So, the first tier of the Sox dilemma is how to fill the hole in the lineup. During spring training, it was expected that rookie Andrew Vaughn would fill the DH role while Jimenez played left field. While some Sox fans were not thrilled with this idea, Vaughn’s performance in Arizona had convinced Sox brass that he was ready for the bright lights. Now, though, Vaughn has been penciled in as a left fielder.
Other DH options included young catcher Zack Collins, a lefty bat. Collins could serve a dual role, alternating between DH and backup catcher. Before the Eloy Jimenez injury, these seemed like the top DH options. So, when Jimenez went down, it created an opportunity for somebody to step up and contribute. Still, whoever replaced him would not come close to duplicating his production.
Additionally, the hole in left-field could have been filled by some combination of Leury Garcia, Adam Engel, and the new addition Billy Hamilton. However, Engel suffered a hamstring injury in spring training, and Hamilton also injured a hamstring last week and is on the DL as well. Add to that the fact that Anderson also pulled a hamstring in the first series of the season, and has been on the DL since April 5th. So, Garcia has been pressed into infield duty in the short run. So, the injuries have caused multi-layer problems for LaRussa in putting together a lineup for the 2021 White Sox.
The Next Layer: Youth and Inexperience

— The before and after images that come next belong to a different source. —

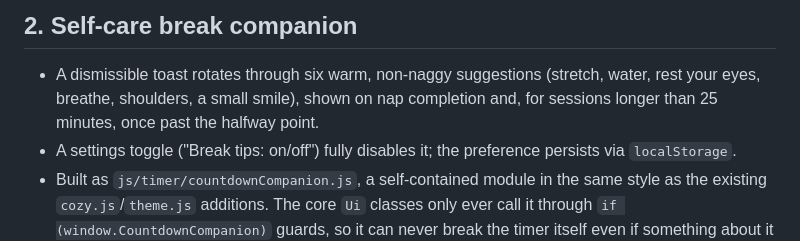
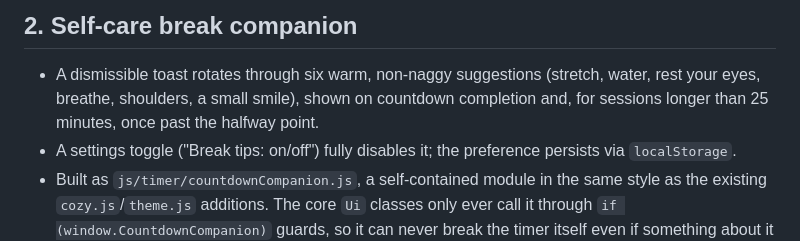
Before and after one commit to jambalong/kitty-timer, a Markdown page: SESSION_SUMMARY.md, the part around the change. Rendered like a GitHub page.

Commit message:
docs: fix leftover nap wording

```diff
--- a/SESSION_SUMMARY.md
+++ b/SESSION_SUMMARY.md
@@ -26,7 +26,7 @@ see Testing notes), and committed incrementally. No check-ins were needed.
 
 - A dismissible toast rotates through six warm, non-naggy suggestions
   (stretch, water, rest your eyes, breathe, shoulders, a small smile), shown
-  on nap completion and, for sessions longer than 25 minutes, once past the
+  on countdown completion and, for sessions longer than 25 minutes, once past the
   halfway point.
 - A settings toggle ("Break tips: on/off") fully disables it; the preference
   persists via `localStorage`.
```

On top of the issues detailed above, LaRussa must deal with a fair amount of youth and inexperience. The 2021 White Sox features a mix of veterans and rookies, and this makes LaRussa’s job much more challenging. Vaughn has not played above High A ball, and spend last season in Schaumburg. Collins had a cup of coffee last year but had very limited at-bats. Second baseman Nick Madrigal has the most experience of the young players but has struggled mightily so far, particularly on defense. Don’t forget about Yermin Mercedes either. Though he is 28, he had a total of 1 MLB at-bat coming into spring training.
Of these four players, only Madrigal has assured a spot on the 26-man roster when spring training began. He was expected to be the everyday second baseman, and bat ninth for the 2021 White Sox. However, he has played poorly at times in the field and has made some mistakes on the basepaths as well. To this point, he has not demonstrated the baseball IQ many felt he had developed over the years. Many Sox fans are concerned, and some even believe that he is better served in Schaumburg or Charlotte.
While Madrigal’s challenges highlight the issues of youth and inexperience, Vaughn, Collins, and Mercedes compound the issues facing the 2021 White Sox. They are serious contenders not only in the Central but in the AL overall. Yet, they are also counting on younger, inexperienced players to make major contributions. LaRussa’s juggling of the lineup reflects the challenges involved in such a balancing act. For example, tonight, as the White Sox face reigning CY Young winner Shane Bieber, batting fifth in the lineup is none other than Nick Williams. Yes that Nick Williams, a nondescript player whose only apparent asset is that he is a lefty bat. This is just the most recent brutal lineup LaRussa has trotted out this season.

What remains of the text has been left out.